- It began with the SEA Voting Group
- The Idea of Establishing SEACEN was mooted
- Finally...the SEACEN Centre as a legal entity
- Current Membership
- Associate Members and Observers
It began with the SEA Voting Group...
The history of The SEACEN Centre is closely tied with the annual meetings of the governors of South East Asian central banks. In February 1966, a group of governors of some South East Asian central banks met in Bangkok, Thailand, to exchange information and ideas on matters affecting their economies and financial systems. The meeting was attended by seven heads/representatives of the central banks and monetary authorities of Laos, Malaysia, the Philippines, Singapore, Sri Lanka, Thailand and Vietnam.
The discussions during the initial annual meetings were focused on the exchange of information and ideas on economic and financial conditions of the individual countries. Much emphasis was placed on the setting up of a South East Asian voting group to represent the interests of SEACEN economies in the International Monetary Fund, the International Bank for Reconstruction and Development (now known as the World Bank), and the Asian Development Bank. It is now a matter of record that the South East Asian Voting Group was subsequently established and is still in existence although the composition of the Voting Group is not exactly the same as the membership of The SEACEN Centre.
The idea of setting up a centre for monetary studies and training in the region was mooted during the Second Governors Conference held in Baguio, the Philippines in 1967. The subsequent annual conferences of the governors discussed the feasibility of establishing a centre for monetary studies in Manila, with a regional training centre located in Kuala Lumpur.
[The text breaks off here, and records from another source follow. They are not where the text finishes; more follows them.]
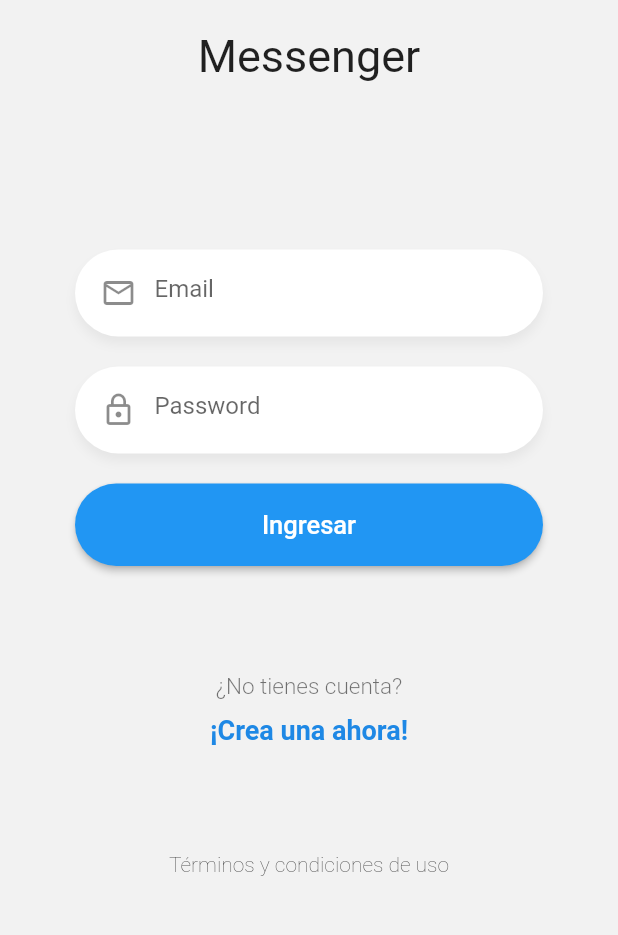
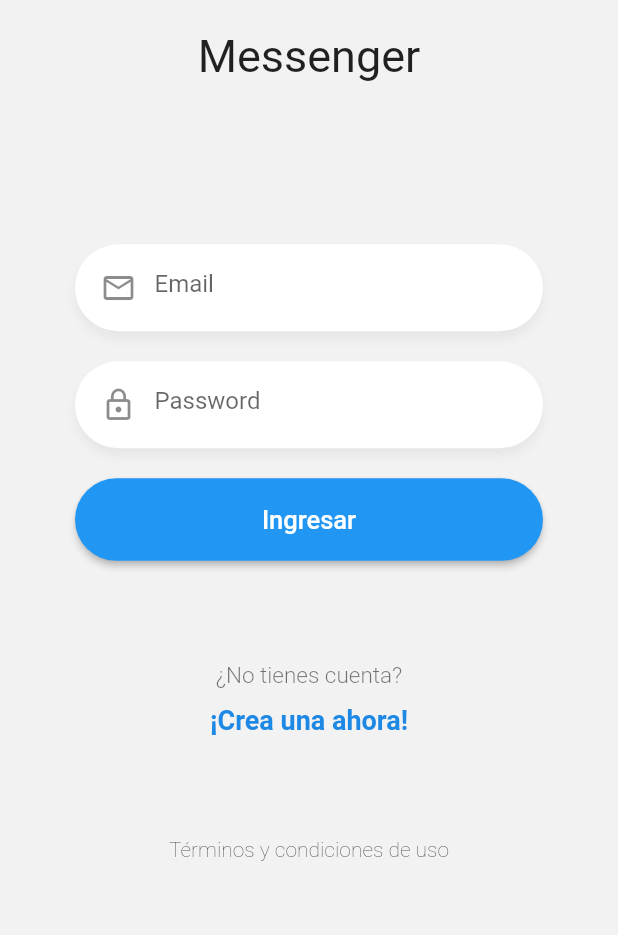
Before and after one commit to IDaMariusI/chat_app, a Flutter app: the screen it shows after launch, on a phone screen of 412 x 824 dp, the part 251-1186 px from its top. Run offline on Flutter 3.47's test engine with Material 2 defaults, Android fonts, the phone set to English and light mode, and no system bars.

Commit message:
55. SingleChildScrollView

```diff
--- a/lib/src/screens/login_screen.dart
+++ b/lib/src/screens/login_screen.dart
@@ -10,6 +10,10 @@ class LoginScreen extends StatelessWidget {
     return Scaffold(
       backgroundColor: const Color(0xffF2F2F2),
       body: SafeArea(
+        child: SingleChildScrollView(
+          physics: const BouncingScrollPhysics(),
+          child: Container(
+            height: MediaQuery.of(context).size.height * 0.9,
             child: Column(
               mainAxisAlignment: MainAxisAlignment.spaceBetween,
               children: [
@@ -20,8 +24,9 @@ class LoginScreen extends StatelessWidget {
                   'Términos y condiciones de uso',
                   style: TextStyle(fontWeight: FontWeight.w200),
                 ),
-            const SizedBox(height: 1),
               ],
+            ),
+          ),
         ),
       ),
     );
```
Lines whose indentation alone changed are shown as unchanged.
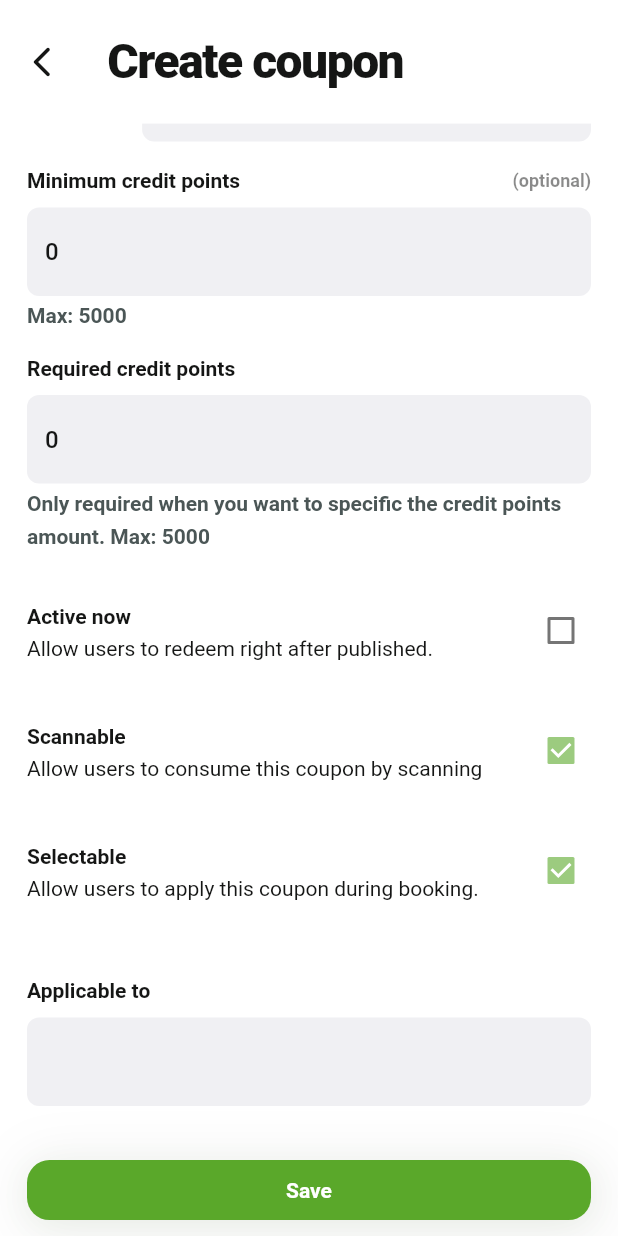
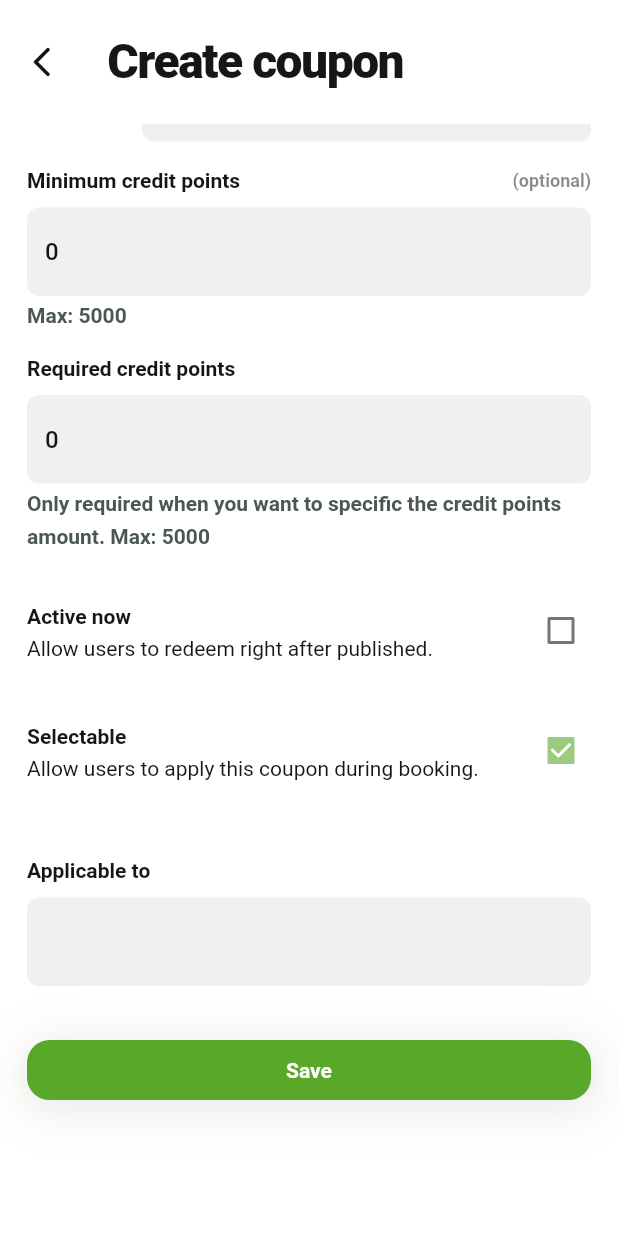
Before and after one commit to Vong3432/Pengo-penger, a Flutter app: the CouponViewPage screen opened directly, scrolled down 576 dp, on a phone screen of 412 x 824 dp. Run offline on Flutter 3.47's test engine with Material 2 defaults, Android fonts, the phone set to English and light mode, and no system bars; our stand-ins replace after_layout, bloc, dio, equatable, firebase_core, firebase_messaging and 14 more; missing offline and left inert: checkbox_grouped, flutter_config, google_geocoding, jitsi_meet, menu_button, qr_code_scanner and 1 more; accounts and stored records are empty; Roboto replaces fonts that are missing (Work Sans).

```diff
--- a/lib/ui/coupon/coupon_view.dart
+++ b/lib/ui/coupon/coupon_view.dart
@@ -312,27 +312,27 @@ class _CouponViewPageState extends State<CouponViewPage> {
           const SizedBox(
             height: 8,
           ),
-          CheckboxListTile(
-            contentPadding: const EdgeInsets.all(0),
-            title: Text(
-              "Scannable",
-              style: PengoStyle.caption(context),
-            ),
-            subtitle: Text(
-              "Allow users to consume this coupon by scanning",
-              style: PengoStyle.text(context),
-            ),
-            value: _isScannable,
-            onChanged: (bool? val) {
-              if (val == null) return;
-              setState(() {
-                _isScannable = val;
-              });
-            },
-          ),
-          const SizedBox(
-            height: 8,
-          ),
+          // CheckboxListTile(
+          //   contentPadding: const EdgeInsets.all(0),
+          //   title: Text(
+          //     "Scannable",
+          //     style: PengoStyle.caption(context),
+          //   ),
+          //   subtitle: Text(
+          //     "Allow users to consume this coupon by scanning",
+          //     style: PengoStyle.text(context),
+          //   ),
+          //   value: _isScannable,
+          //   onChanged: (bool? val) {
+          //     if (val == null) return;
+          //     setState(() {
+          //       _isScannable = val;
+          //     });
+          //   },
+          // ),
+          // const SizedBox(
+          //   height: 8,
+          // ),
           CheckboxListTile(
             contentPadding: const EdgeInsets.all(0),
             title: Text(
```
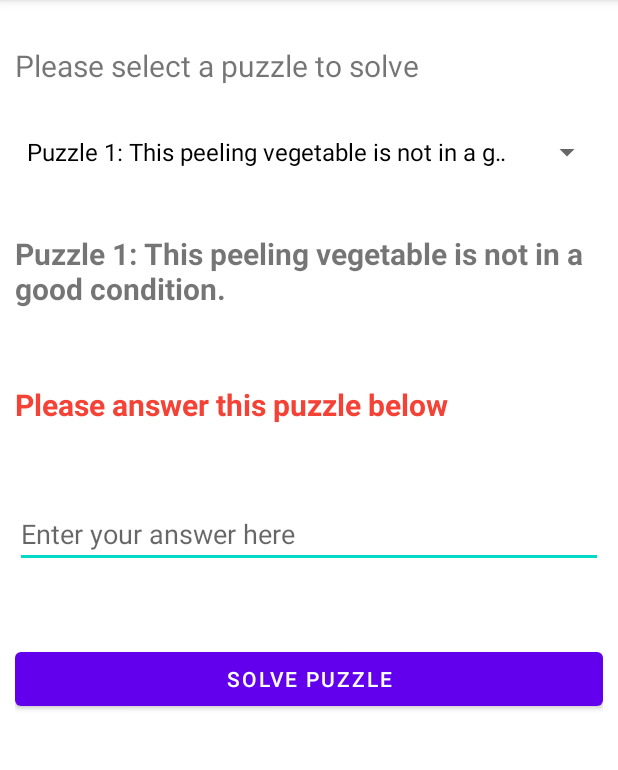
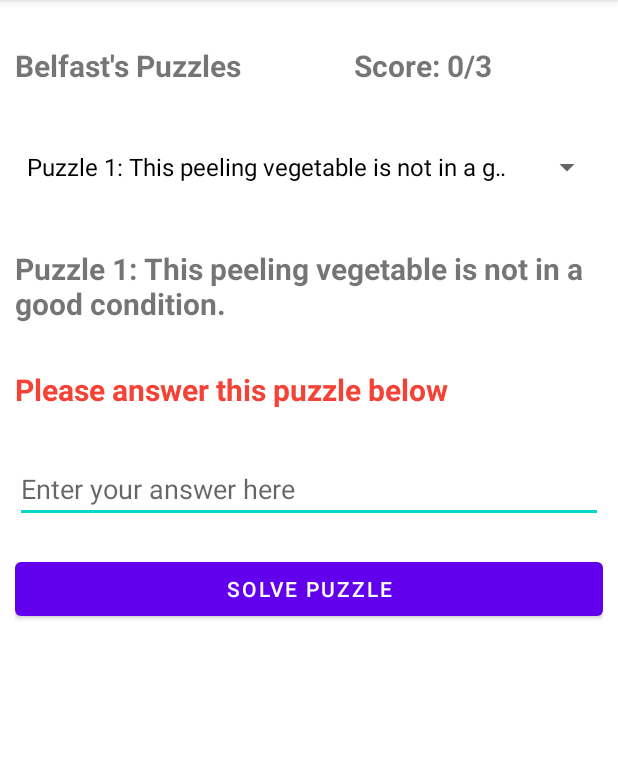
Before and after one commit to amccaughan900/Dissertation1.2, an Android app: the BelfastActivity screen opened directly, with no data from a screen before it, on a phone screen of 412 x 824 dp, the part 84-854 px from its top. Run offline under Robolectric (Android 15) with nearby library versions, the phone set to English and light mode, and no system bars.

Commit message:
Dissertation App 1.3 -Added a score counter for users on amount of puzzles solved for belfast activity -Changed layout of ballycastle and belfast activity to better fit the screen, changing margin layout above sizes to smaller. -Inserted more puzzles and answers into program -Changed score counters to keep up with this -Added a method to check belfast score for users

```diff
--- a/app/src/main/java/com/example/dissertation12/BelfastActivity.java
+++ b/app/src/main/java/com/example/dissertation12/BelfastActivity.java
@@ -18,7 +18,7 @@ public class BelfastActivity extends AppCompatActivity
 {
     //Names of spinners widgets
     Spinner spinner_belfast;
-    TextView textview_puzzleSelected;
+    TextView textview_puzzleSelected, scoreCounter;
     EditText edittext_answer;
     Button btn_answerPuzzle;
 
@@ -30,6 +30,7 @@ public class BelfastActivity extends AppCompatActivity
             };
 
     int currentItem;
+    int userScore;
 
     //ArrayAdapters to attach the arrays above to
     ArrayAdapter belfastAdapter;
@@ -46,6 +47,7 @@ public class BelfastActivity extends AppCompatActivity
 
         textview_puzzleSelected = findViewById(R.id.fullPuzzle);
         edittext_answer = (EditText) findViewById(R.id.answerBox);
+        scoreCounter = findViewById(R.id.textviewScore);
 
         btn_answerPuzzle = (Button) findViewById(R.id.btnAnswer);
 
@@ -60,6 +62,10 @@ public class BelfastActivity extends AppCompatActivity
 
         int spUserID = sharedPreferences.getInt("id", 0);
 
+        userScore = MyDB.getUserBelfastScore(spUserID);
+        String strScore = String.valueOf(userScore);
+        scoreCounter.setText("Score: " + strScore + "/3");
+
         spinner_belfast.setOnItemSelectedListener(new AdapterView.OnItemSelectedListener()
         {
             @Override
@@ -67,7 +73,7 @@ public class BelfastActivity extends AppCompatActivity
             {
                 String itemPuzzle = spinner_belfast.getSelectedItem().toString();
                 textview_puzzleSelected.setText(itemPuzzle);
-                currentItem = i + 4;
+                currentItem = i + 11;
             }
 
             @Override
@@ -105,6 +111,9 @@ public class BelfastActivity extends AppCompatActivity
                             if (correctAnswer == true)
                             {
                                 Toast.makeText(BelfastActivity.this, "Correct, the answer is " + userAnswer, Toast.LENGTH_SHORT).show();
+                                userScore = MyDB.getUserBelfastScore(spUserID);
+                                String strScore = String.valueOf(userScore);
+                                scoreCounter.setText("Score: " + strScore + "/3");
                             }
                             else
                             {
--- a/app/src/main/java/com/example/dissertation12/DBHelper.java
+++ b/app/src/main/java/com/example/dissertation12/DBHelper.java
@@ -38,7 +38,7 @@ public class DBHelper extends SQLiteOpenHelper
 
     public DBHelper(Context context)
     {
-        super(context, "Login.db", null, 18);
+        super(context, "Login.db", null, 21);
     }
 
     @Override
@@ -59,6 +59,11 @@ public class DBHelper extends SQLiteOpenHelper
         MyDB.execSQL("INSERT INTO " + TABLE_PUZZLES + "(PUZZLE_ANSWER, REGION_ID) VALUES ('Indigo', 1)");
         MyDB.execSQL("INSERT INTO " + TABLE_PUZZLES + "(PUZZLE_ANSWER, REGION_ID) VALUES ('Salt House', 1)");
         MyDB.execSQL("INSERT INTO " + TABLE_PUZZLES + "(PUZZLE_ANSWER, REGION_ID) VALUES ('Promenade', 1)");
+        MyDB.execSQL("INSERT INTO " + TABLE_PUZZLES + "(PUZZLE_ANSWER, REGION_ID) VALUES ('Diamond Bar', 1)");
+        MyDB.execSQL("INSERT INTO " + TABLE_PUZZLES + "(PUZZLE_ANSWER, REGION_ID) VALUES ('Homemade Beautiful', 1)");
+        MyDB.execSQL("INSERT INTO " + TABLE_PUZZLES + "(PUZZLE_ANSWER, REGION_ID) VALUES ('Our Dollys', 1)");
+
+
 
         MyDB.execSQL("INSERT INTO " + TABLE_PUZZLES + "(PUZZLE_ANSWER, REGION_ID) VALUES ('Dirty Onion', 2)");
         MyDB.execSQL("INSERT INTO " + TABLE_PUZZLES + "(PUZZLE_ANSWER, REGION_ID) VALUES ('The Points', 2)");
@@ -71,7 +76,7 @@ public class DBHelper extends SQLiteOpenHelper
         //Drops tables when new version of database is created
         MyDB.execSQL(" DROP TABLE IF EXISTS " + TABLE_PUZZLES);
         MyDB.execSQL(" DROP TABLE IF EXISTS " + TABLE_REGION);
-        MyDB.execSQL(" DROP TABLE IF EXISTS " + TABLE_SOLVED);
+        //MyDB.execSQL(" DROP TABLE IF EXISTS " + TABLE_SOLVED);
         onCreate(MyDB);
     }
 
@@ -160,12 +165,36 @@ public class DBHelper extends SQLiteOpenHelper
         return userID;
     }
 
-    public int getUserScore(int userID)
+    public int getUserBallycastleScore(int userID)
     {
         int userScore = 0;
 
         //Query to count from table where emotion = its string
         String countQuery = "SELECT COUNT (*) FROM " + TABLE_SOLVED +  " INNER JOIN " + TABLE_PUZZLES + " ON " + TABLE_PUZZLES + "." + PUZZLE_COL_1 + " = " + TABLE_SOLVED + "." + SOLVED_COL_3 + " WHERE " + SOLVED_COL_4 + " = 1" + " AND " + SOLVED_COL_2 + " ='" + userID + "'" + " AND " + PUZZLE_COL_3 + " = 1";
+//        private final String MY_QUERY = "SELECT * FROM table_a a INNER JOIN table_b b ON a.id=b.other_id WHERE b.property_id=?";
+
+        //Cursor reads database with countQuery
+        Cursor cursor = getReadableDatabase().rawQuery(countQuery, null);
+
+        //If there are records in the count
+        if (cursor.getCount() > -1)
+        {
+            //Moves the cursor to the first row and use valenceTotal to hold the amount of rows
+            cursor.moveToFirst();
+            userScore = cursor.getInt(0);
+        }
+        //Closes cursor and method returns count amount
+        cursor.close();
+
+        return userScore;
+    }
+
+    public int getUserBelfastScore(int userID)
+    {
+        int userScore = 0;
+
+        //Query to count from table where emotion = its string
+        String countQuery = "SELECT COUNT (*) FROM " + TABLE_SOLVED +  " INNER JOIN " + TABLE_PUZZLES + " ON " + TABLE_PUZZLES + "." + PUZZLE_COL_1 + " = " + TABLE_SOLVED + "." + SOLVED_COL_3 + " WHERE " + SOLVED_COL_4 + " = 1" + " AND " + SOLVED_COL_2 + " ='" + userID + "'" + " AND " + PUZZLE_COL_3 + " = 2";
 //        private final String MY_QUERY = "SELECT * FROM table_a a INNER JOIN table_b b ON a.id=b.other_id WHERE b.property_id=?";
 
         //Cursor reads database with countQuery
--- a/app/src/main/res/layout/activity_belfast.xml
+++ b/app/src/main/res/layout/activity_belfast.xml
@@ -7,21 +7,36 @@
     android:padding="10dp"
     tools:context=".BelfastActivity">
 
+    <TextView
+        android:id="@+id/textviewBelfast"
+        android:layout_width="wrap_content"
+        android:layout_height="wrap_content"
+        android:layout_marginTop="20dp"
+        android:text="Belfast's Puzzles"
+        android:textSize="20sp"
+        android:textStyle="bold" />
 
     <TextView
-        android:id="@+id/selectSpinner"
-        android:layout_width="match_parent"
+        android:id="@+id/textviewScore"
+        android:layout_width="wrap_content"
         android:layout_height="wrap_content"
+        android:layout_alignParentTop="true"
+        android:layout_alignParentEnd="true"
+        android:layout_marginStart="10dp"
         android:layout_marginTop="20dp"
-        android:text="Please select a puzzle to solve"
-        android:textSize="20sp" />
+        android:layout_marginEnd="10dp"
+        android:layout_toEndOf="@+id/textviewBelfast"
+        android:text="Score:"
+        android:textAlignment="center"
+        android:textSize="20sp"
+        android:textStyle="bold" />
 
     <Spinner
         android:id="@+id/spinner_belfast"
         android:layout_width="match_parent"
         android:layout_height="wrap_content"
-        android:layout_below="@+id/selectSpinner"
-        android:layout_marginTop="20dp" />
+        android:layout_below="@+id/textviewBelfast"
+        android:layout_marginTop="30dp" />
 
     <TextView
         android:id="@+id/fullPuzzle"
@@ -38,7 +53,7 @@
         android:layout_width="match_parent"
         android:layout_height="wrap_content"
         android:layout_below="@+id/fullPuzzle"
-        android:layout_marginTop="50dp"
+        android:layout_marginTop="30dp"
         android:text="Please answer this puzzle below"
         android:textColor="#F44336"
         android:textSize="20sp"
@@ -49,7 +64,7 @@
         android:layout_width="match_parent"
         android:layout_height="wrap_content"
         android:layout_below="@+id/answerPuzzle"
-        android:layout_marginTop="50dp"
+        android:layout_marginTop="30dp"
         android:hint="Enter your answer here"
         android:textAlignment="viewStart" />
 
@@ -59,6 +74,6 @@
         android:layout_height="wrap_content"
         android:text="Solve puzzle"
         android:textColor="@color/white"
-        android:layout_marginTop="50dp"
+        android:layout_marginTop="20dp"
         android:layout_below="@+id/answerBox"/>
 </RelativeLayout>
```
Also changed, not shown: app/src/main/java/com/example/dissertation12/BallycastleActivity.java (+10 -7 lines), app/src/main/res/layout/activity_ballycastle.xml (+5 -14 lines).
Committees created by the governors looked into these aspects and at their seventh meeting in Kuala Lumpur in 1972, it was agreed that a single centre for both research and training be established in Kuala Lumpur.
The SEACEN Centre started to operate on an informal basis in 1972 by conducting training courses, relying on the resources of member central banks and monetary authorities, notably those of Bank Negara Malaysia’s Staff Training Centre. The first SEACEN course was on Management of Financial Institutions held in Bank Negara Malaysia's Staff Training Centre from 17 April to 13 May 1972. Twenty-two participants from Indonesia, Cambodia, Laos, Malaysia, Nepal, the Philippines, Singapore, Sri Lanka, Thailand and Vietnam attended the course. On 15 January 1977, just prior to the Twelfth Governors’ Conference, The SEACEN Centre’s building in Jalan Universiti, Kuala Lumpur, which was constructed by Bank Negara Malaysia, was inaugurated by Dr. Mahathir bin Mohamad, then Deputy Prime Minister of Malaysia. The SEACEN Centre relocated to its current premise of Sasana Kijang, Bank Negara Malaysia, in June 2011.
Work to establish The SEACEN Centre as a separate legal entity commenced in 1973 to enable the Centre to recruit international professional staff to carry out its functions and activities. On 3 February 1982, the Agreement among the SEACEN Central Banks on the South East Asian Central Banks (SEACEN) Research and Training Centre was signed by Mr. Rachmat Saleh, Governor of Bank Indonesia; Mr. Abdul Aziz bin Haji Taha, Governor of Bank Negara Malaysia; Mr. Kalyan Bikram Adhikary, Governor of Nepal Rastra Bank; Mr. Jaime C. Laya, Governor of the Central Bank of the Philippines; Mr. Lim Ho Kee, Deputy Managing Director of the Monetary Authority of Singapore; Mr. Warnasena Rasaputram, Governor of the Central Bank of Ceylon; and Mr. Nukul Prachuabmoh, Governor of the Bank of Thailand. On 27 January 1982, the South East Asian Central Banks (SEACEN) Research and Training Centre was registered as a company limited by guarantee without a share capital under the Companies Act 1965 of Malaysia.
Since its establishment, the membership of SEACEN has grown. There are currently 20 Regular Member Central Banks and Monetary Authorities. In addition to the original eight members, it is joined by The Bank of Korea on 25 January 1990, Central Bank, Chinese Taipei on 25 January 1992, The Bank of Mongolia on 20 May 1999, Autoriti Monetari Brunei Darussalam on 1 April 2003, the Reserve Bank of Fiji on 1 April 2004, the Bank of Papua New Guinea on 2 June 2005, the National Bank of Cambodia on 1 April 2006; the State Bank of Vietnam on 1 September 2006 and the People’s Bank of China on 25 January 2011; the Bank of The Lao, PDR on 14 February 2012; Reserve Bank of India on 1 January 2013; and, Hong Kong Monetary Authority on 1 November 2014.